(Before-and-after change data)
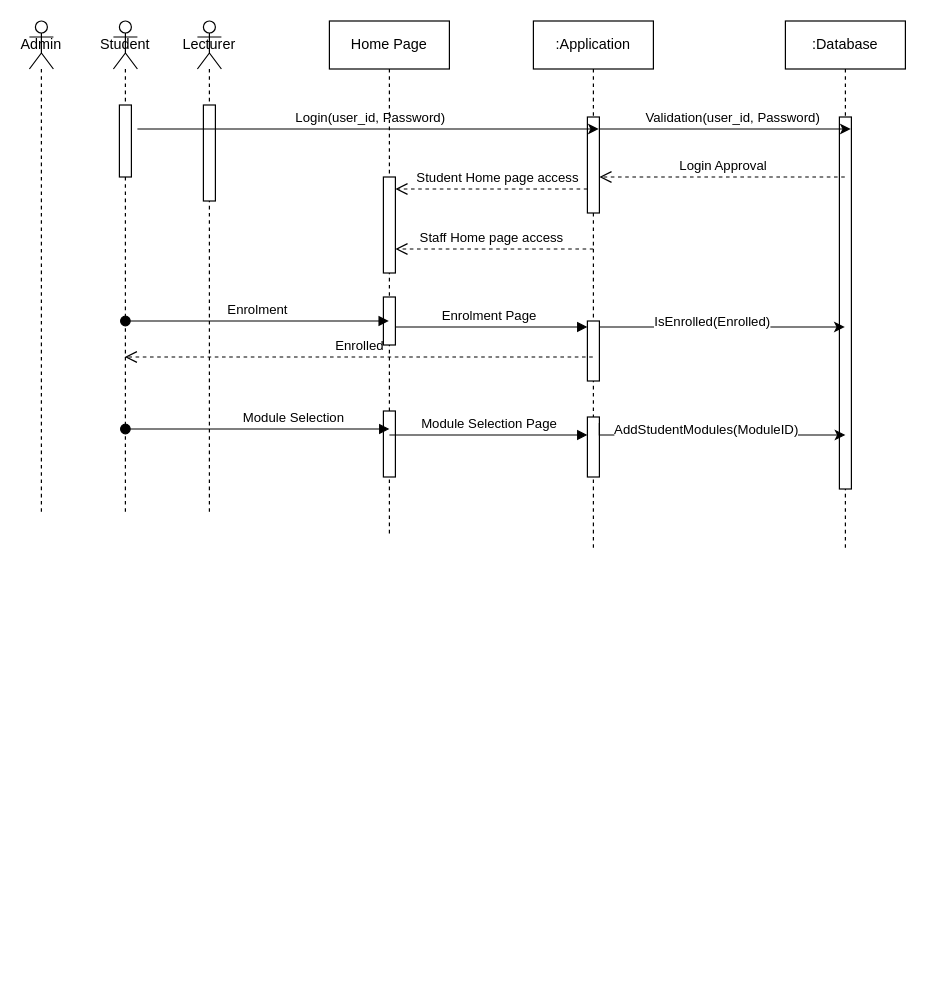
This is Untitled Diagram.drawio from bensolo12/Databases, a draw.io file, before an edit. Source tidied: cells renumbered, new cells numbered last; positions are measured from the earlier drawing's top-left corner, leaving out a move shared by most shapes. Both pictures are drawn from the tidied source at 120%, with x=0, y=0 at pixel (29, 20).
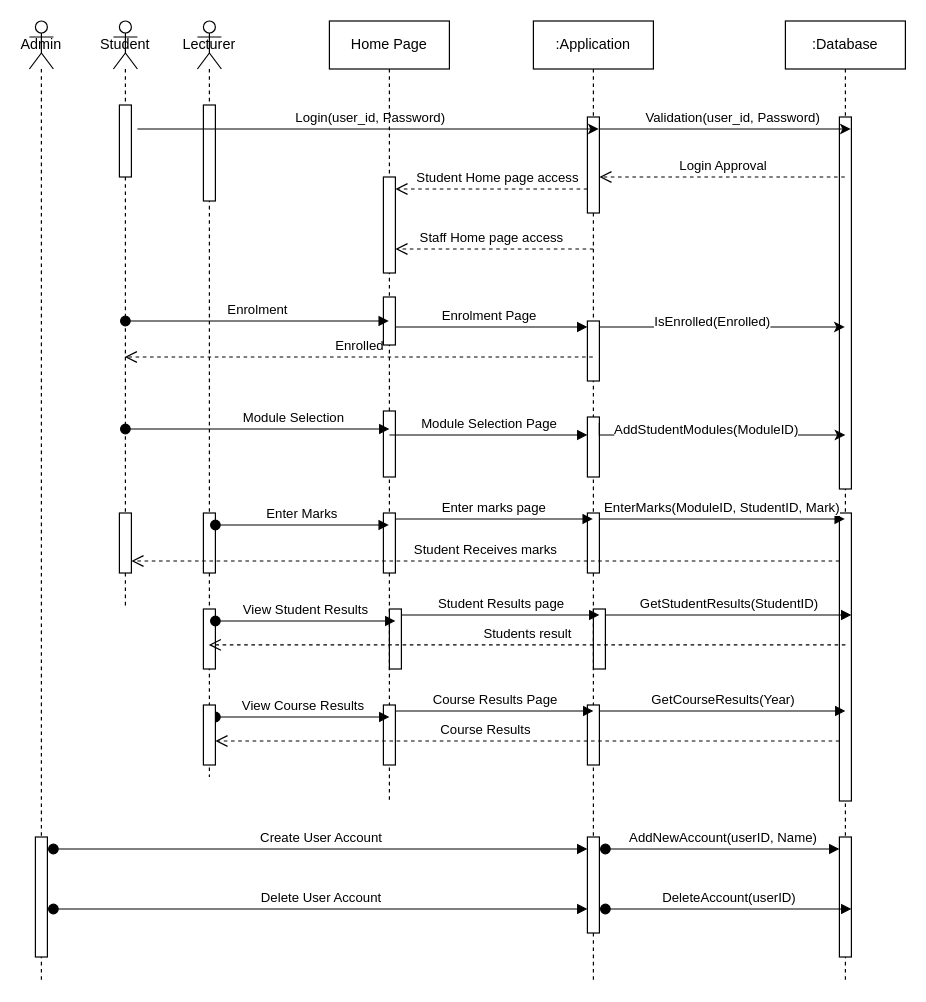
After the change.

What changed in the source:
```diff
@@
     <mxCell id="2" value="Student" style="shape=umlLifeline;perimeter=lifelinePerimeter;whiteSpace=wrap;html=1;newEdgeStyle={&quot;curved&quot;:0,&quot;rounded&quot;:0};participant=umlActor;" parent="1" vertex="1">
-      <mxGeometry x="70" width="20" height="410" as="geometry" />
+      <mxGeometry x="70" width="20" height="490" as="geometry" />
     </mxCell>
@@
+    <mxCell id="33" style="html=1;perimeter=orthogonalPerimeter;targetShapes=umlLifeline;newEdgeStyle={&quot;curved&quot;:0,&quot;rounded&quot;:0};" parent="2" vertex="1">
+      <mxGeometry x="5" y="410" width="10" height="50" as="geometry" />
+    </mxCell>
     <mxCell id="4" value="Lecturer" style="shape=umlLifeline;perimeter=lifelinePerimeter;whiteSpace=wrap;html=1;outlineConnect=0;portConstraint=eastwest;newEdgeStyle={&quot;curved&quot;:0,&quot;rounded&quot;:0};participant=umlActor;" parent="1" vertex="1">
-      <mxGeometry x="140" width="20" height="410" as="geometry" />
+      <mxGeometry x="140" width="20" height="630" as="geometry" />
     </mxCell>
@@
+    <mxCell id="34" style="html=1;points=[[0,0,0,0,5],[0,1,0,0,-5],[1,0,0,0,5],[1,1,0,0,-5]];perimeter=orthogonalPerimeter;outlineConnect=0;targetShapes=umlLifeline;portConstraint=eastwest;newEdgeStyle={&quot;curved&quot;:0,&quot;rounded&quot;:0};" parent="4" vertex="1">
+      <mxGeometry x="5" y="410" width="10" height="50" as="geometry" />
+    </mxCell>
+    <mxCell id="35" style="html=1;points=[[0,0,0,0,5],[0,1,0,0,-5],[1,0,0,0,5],[1,1,0,0,-5]];perimeter=orthogonalPerimeter;outlineConnect=0;targetShapes=umlLifeline;portConstraint=eastwest;newEdgeStyle={&quot;curved&quot;:0,&quot;rounded&quot;:0};" parent="4" vertex="1">
+      <mxGeometry x="5" y="490" width="10" height="50" as="geometry" />
+    </mxCell>
     <mxCell id="6" value="Admin" style="shape=umlLifeline;perimeter=lifelinePerimeter;whiteSpace=wrap;html=1;newEdgeStyle={&quot;curved&quot;:0,&quot;rounded&quot;:0};participant=umlActor;" parent="1" vertex="1">
-      <mxGeometry width="20" height="410" as="geometry" />
+      <mxGeometry width="20" height="800" as="geometry" />
     </mxCell>
+    <mxCell id="36" style="html=1;perimeter=orthogonalPerimeter;targetShapes=umlLifeline;newEdgeStyle={&quot;curved&quot;:0,&quot;rounded&quot;:0};" parent="6" vertex="1">
+      <mxGeometry x="5" y="680" width="10" height="100" as="geometry" />
+    </mxCell>
     <mxCell id="7" value=":Application" style="shape=umlLifeline;perimeter=lifelinePerimeter;whiteSpace=wrap;html=1;outlineConnect=0;portConstraint=eastwest;newEdgeStyle={&quot;curved&quot;:0,&quot;rounded&quot;:0};" parent="1" vertex="1">
-      <mxGeometry x="420" width="100" height="440" as="geometry" />
+      <mxGeometry x="420" width="100" height="800" as="geometry" />
     </mxCell>
@@
+    <mxCell id="37" style="html=1;points=[[0,0,0,0,5],[0,1,0,0,-5],[1,0,0,0,5],[1,1,0,0,-5]];perimeter=orthogonalPerimeter;outlineConnect=0;targetShapes=umlLifeline;portConstraint=eastwest;newEdgeStyle={&quot;curved&quot;:0,&quot;rounded&quot;:0};" parent="7" vertex="1">
+      <mxGeometry x="45" y="410" width="10" height="50" as="geometry" />
+    </mxCell>
+    <mxCell id="38" style="html=1;points=[[0,0,0,0,5],[0,1,0,0,-5],[1,0,0,0,5],[1,1,0,0,-5]];perimeter=orthogonalPerimeter;outlineConnect=0;targetShapes=umlLifeline;portConstraint=eastwest;newEdgeStyle={&quot;curved&quot;:0,&quot;rounded&quot;:0};" parent="7" vertex="1">
+      <mxGeometry x="45" y="680" width="10" height="80" as="geometry" />
+    </mxCell>
     <mxCell id="11" value=":Database" style="shape=umlLifeline;perimeter=lifelinePerimeter;whiteSpace=wrap;html=1;outlineConnect=0;portConstraint=eastwest;newEdgeStyle={&quot;curved&quot;:0,&quot;rounded&quot;:0};" parent="1" vertex="1">
-      <mxGeometry x="630" width="100" height="440" as="geometry" />
+      <mxGeometry x="630" width="100" height="800" as="geometry" />
     </mxCell>
@@
+    <mxCell id="39" style="html=1;points=[[0,0,0,0,5],[0,1,0,0,-5],[1,0,0,0,5],[1,1,0,0,-5]];perimeter=orthogonalPerimeter;outlineConnect=0;targetShapes=umlLifeline;portConstraint=eastwest;newEdgeStyle={&quot;curved&quot;:0,&quot;rounded&quot;:0};" parent="11" vertex="1">
+      <mxGeometry x="45" y="410" width="10" height="240" as="geometry" />
+    </mxCell>
+    <mxCell id="40" style="html=1;points=[[0,0,0,0,5],[0,1,0,0,-5],[1,0,0,0,5],[1,1,0,0,-5]];perimeter=orthogonalPerimeter;outlineConnect=0;targetShapes=umlLifeline;portConstraint=eastwest;newEdgeStyle={&quot;curved&quot;:0,&quot;rounded&quot;:0};" parent="11" vertex="1">
+      <mxGeometry x="45" y="680" width="10" height="100" as="geometry" />
+    </mxCell>
@@
     <mxCell id="24" value="Home Page" style="shape=umlLifeline;perimeter=lifelinePerimeter;whiteSpace=wrap;html=1;outlineConnect=0;portConstraint=eastwest;newEdgeStyle={&quot;curved&quot;:0,&quot;rounded&quot;:0};" parent="1" vertex="1">
-      <mxGeometry x="250" width="100" height="430" as="geometry" />
+      <mxGeometry x="250" width="100" height="650" as="geometry" />
     </mxCell>
@@
+    <mxCell id="41" style="html=1;points=[[0,0,0,0,5],[0,1,0,0,-5],[1,0,0,0,5],[1,1,0,0,-5]];perimeter=orthogonalPerimeter;outlineConnect=0;targetShapes=umlLifeline;portConstraint=eastwest;newEdgeStyle={&quot;curved&quot;:0,&quot;rounded&quot;:0};" parent="24" vertex="1">
+      <mxGeometry x="45" y="410" width="10" height="50" as="geometry" />
+    </mxCell>
@@
+    <mxCell id="42" value="Enter Marks" style="html=1;verticalAlign=bottom;startArrow=oval;startFill=1;endArrow=block;startSize=8;curved=0;rounded=0;" parent="1" edge="1" source="34" target="24">
+      <mxGeometry relative="1" as="geometry">
+        <Array as="points">
+          <mxPoint x="230" y="420" />
+        </Array>
+      </mxGeometry>
+    </mxCell>
+    <mxCell id="43" value="Enter marks page" style="html=1;verticalAlign=bottom;endArrow=block;curved=0;rounded=0;exitX=1;exitY=0;exitDx=0;exitDy=5;exitPerimeter=0;" parent="1" edge="1" source="41" target="7">
+      <mxGeometry relative="1" as="geometry" />
+    </mxCell>
+    <mxCell id="44" value="EnterMarks(ModuleID, StudentID, Mark)" style="html=1;verticalAlign=bottom;endArrow=block;curved=0;rounded=0;exitX=1;exitY=0;exitDx=0;exitDy=5;exitPerimeter=0;" parent="1" edge="1" source="37" target="11">
+      <mxGeometry relative="1" as="geometry" />
+    </mxCell>
+    <mxCell id="45" value="Student Receives marks" style="html=1;verticalAlign=bottom;endArrow=open;dashed=1;endSize=8;curved=0;rounded=0;entryX=1;entryY=1;entryDx=0;entryDy=-5;entryPerimeter=0;" parent="1" edge="1">
+      <mxGeometry relative="1" as="geometry">
+        <mxPoint x="675" y="450" as="sourcePoint" />
+        <mxPoint x="85" y="450" as="targetPoint" />
+      </mxGeometry>
+    </mxCell>
+    <mxCell id="46" style="html=1;points=[[0,0,0,0,5],[0,1,0,0,-5],[1,0,0,0,5],[1,1,0,0,-5]];perimeter=orthogonalPerimeter;outlineConnect=0;targetShapes=umlLifeline;portConstraint=eastwest;newEdgeStyle={&quot;curved&quot;:0,&quot;rounded&quot;:0};" parent="1" vertex="1">
+      <mxGeometry x="470" y="490" width="10" height="50" as="geometry" />
+    </mxCell>
+    <mxCell id="47" style="html=1;points=[[0,0,0,0,5],[0,1,0,0,-5],[1,0,0,0,5],[1,1,0,0,-5]];perimeter=orthogonalPerimeter;outlineConnect=0;targetShapes=umlLifeline;portConstraint=eastwest;newEdgeStyle={&quot;curved&quot;:0,&quot;rounded&quot;:0};" parent="1" vertex="1">
+      <mxGeometry x="300" y="490" width="10" height="50" as="geometry" />
+    </mxCell>
+    <mxCell id="48" value="View Student Results" style="html=1;verticalAlign=bottom;startArrow=oval;startFill=1;endArrow=block;startSize=8;curved=0;rounded=0;" parent="1" edge="1" source="35">
+      <mxGeometry relative="1" as="geometry">
+        <mxPoint x="305" y="500" as="targetPoint" />
+        <Array as="points">
+          <mxPoint x="235" y="500" />
+        </Array>
+      </mxGeometry>
+    </mxCell>
+    <mxCell id="49" value="Student Results page" style="html=1;verticalAlign=bottom;endArrow=block;curved=0;rounded=0;exitX=1;exitY=0;exitDx=0;exitDy=5;exitPerimeter=0;" parent="1" edge="1" source="47">
+      <mxGeometry relative="1" as="geometry">
+        <mxPoint x="475" y="495" as="targetPoint" />
+      </mxGeometry>
+    </mxCell>
+    <mxCell id="50" value="GetStudentResults(StudentID)" style="html=1;verticalAlign=bottom;endArrow=block;curved=0;rounded=0;exitX=1;exitY=0;exitDx=0;exitDy=5;exitPerimeter=0;" parent="1" edge="1" source="46">
+      <mxGeometry relative="1" as="geometry">
+        <mxPoint x="685" y="495" as="targetPoint" />
+      </mxGeometry>
+    </mxCell>
+    <mxCell id="51" value="Students result" style="html=1;verticalAlign=bottom;endArrow=open;dashed=1;endSize=8;curved=0;rounded=0;exitX=0.5;exitY=0.458;exitDx=0;exitDy=0;exitPerimeter=0;" parent="1" edge="1" source="39" target="4">
+      <mxGeometry relative="1" as="geometry" />
+    </mxCell>
+    <mxCell id="52" style="html=1;points=[[0,0,0,0,5],[0,1,0,0,-5],[1,0,0,0,5],[1,1,0,0,-5]];perimeter=orthogonalPerimeter;outlineConnect=0;targetShapes=umlLifeline;portConstraint=eastwest;newEdgeStyle={&quot;curved&quot;:0,&quot;rounded&quot;:0};" parent="1" vertex="1">
+      <mxGeometry x="465" y="570" width="10" height="50" as="geometry" />
+    </mxCell>
+    <mxCell id="53" style="html=1;points=[[0,0,0,0,5],[0,1,0,0,-5],[1,0,0,0,5],[1,1,0,0,-5]];perimeter=orthogonalPerimeter;outlineConnect=0;targetShapes=umlLifeline;portConstraint=eastwest;newEdgeStyle={&quot;curved&quot;:0,&quot;rounded&quot;:0};" parent="1" vertex="1">
+      <mxGeometry x="295" y="570" width="10" height="50" as="geometry" />
+    </mxCell>
+    <mxCell id="54" value="View Course Results" style="html=1;verticalAlign=bottom;startArrow=oval;startFill=1;endArrow=block;startSize=8;curved=0;rounded=0;" parent="1" edge="1" source="59">
+      <mxGeometry relative="1" as="geometry">
+        <mxPoint x="300" y="580" as="targetPoint" />
+        <Array as="points">
+          <mxPoint x="230" y="580" />
+        </Array>
+      </mxGeometry>
+    </mxCell>
+    <mxCell id="55" value="Course Results Page" style="html=1;verticalAlign=bottom;endArrow=block;curved=0;rounded=0;exitX=1;exitY=0;exitDx=0;exitDy=5;exitPerimeter=0;" parent="1" edge="1" source="53">
+      <mxGeometry relative="1" as="geometry">
+        <mxPoint x="470" y="575" as="targetPoint" />
+      </mxGeometry>
+    </mxCell>
+    <mxCell id="56" value="GetCourseResults(Year)" style="html=1;verticalAlign=bottom;endArrow=block;curved=0;rounded=0;exitX=1;exitY=0;exitDx=0;exitDy=5;exitPerimeter=0;" parent="1" edge="1" source="52">
+      <mxGeometry relative="1" as="geometry">
+        <mxPoint x="680" y="575" as="targetPoint" />
+      </mxGeometry>
+    </mxCell>
+    <mxCell id="57" value="Course Results" style="html=1;verticalAlign=bottom;endArrow=open;dashed=1;endSize=8;curved=0;rounded=0;exitX=0.5;exitY=0.458;exitDx=0;exitDy=0;exitPerimeter=0;" parent="1" edge="1" source="59">
+      <mxGeometry x="-1" y="230" relative="1" as="geometry">
+        <mxPoint x="145" y="600" as="targetPoint" />
+        <mxPoint x="42" y="-125" as="offset" />
+      </mxGeometry>
+    </mxCell>
+    <mxCell id="58" style="html=1;verticalAlign=bottom;endArrow=open;dashed=1;endSize=8;curved=0;rounded=0;exitX=0.5;exitY=0.458;exitDx=0;exitDy=0;exitPerimeter=0;" parent="1" edge="1" target="59">
+      <mxGeometry relative="1" as="geometry">
+        <mxPoint x="675" y="600" as="sourcePoint" />
+      </mxGeometry>
+    </mxCell>
+    <mxCell id="59" style="html=1;points=[[0,0,0,0,5],[0,1,0,0,-5],[1,0,0,0,5],[1,1,0,0,-5]];perimeter=orthogonalPerimeter;outlineConnect=0;targetShapes=umlLifeline;portConstraint=eastwest;newEdgeStyle={&quot;curved&quot;:0,&quot;rounded&quot;:0};" parent="1" vertex="1">
+      <mxGeometry x="145" y="570" width="10" height="50" as="geometry" />
+    </mxCell>
+    <mxCell id="60" value="Create User Account" style="html=1;verticalAlign=bottom;startArrow=oval;startFill=1;endArrow=block;startSize=8;curved=0;rounded=0;" parent="1" edge="1" target="38">
+      <mxGeometry relative="1" as="geometry">
+        <mxPoint x="20" y="690" as="sourcePoint" />
+        <Array as="points">
+          <mxPoint x="190" y="690" />
+        </Array>
+      </mxGeometry>
+    </mxCell>
+    <mxCell id="61" value="AddNewAccount(userID, Name)" style="html=1;verticalAlign=bottom;startArrow=oval;startFill=1;endArrow=block;startSize=8;curved=0;rounded=0;" parent="1" edge="1" target="40">
+      <mxGeometry relative="1" as="geometry">
+        <mxPoint x="480" y="690" as="sourcePoint" />
+        <Array as="points">
+          <mxPoint x="540" y="690" />
+        </Array>
+      </mxGeometry>
+    </mxCell>
+    <mxCell id="62" value="Delete User Account" style="html=1;verticalAlign=bottom;startArrow=oval;startFill=1;endArrow=block;startSize=8;curved=0;rounded=0;" parent="1" edge="1" target="38">
+      <mxGeometry relative="1" as="geometry">
+        <mxPoint x="20" y="740" as="sourcePoint" />
+        <Array as="points">
+          <mxPoint x="250" y="740" />
+        </Array>
+      </mxGeometry>
+    </mxCell>
+    <mxCell id="63" value="DeleteAccount(userID)" style="html=1;verticalAlign=bottom;startArrow=oval;startFill=1;endArrow=block;startSize=8;curved=0;rounded=0;" parent="1" edge="1">
+      <mxGeometry relative="1" as="geometry">
+        <mxPoint x="480" y="740" as="sourcePoint" />
+        <mxPoint x="685" y="740" as="targetPoint" />
+      </mxGeometry>
+    </mxCell>
```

_Work task_:
Give the number of lines in the entries that include the string "sourcePoint", and nothing else.

_Solution to the problem_:
6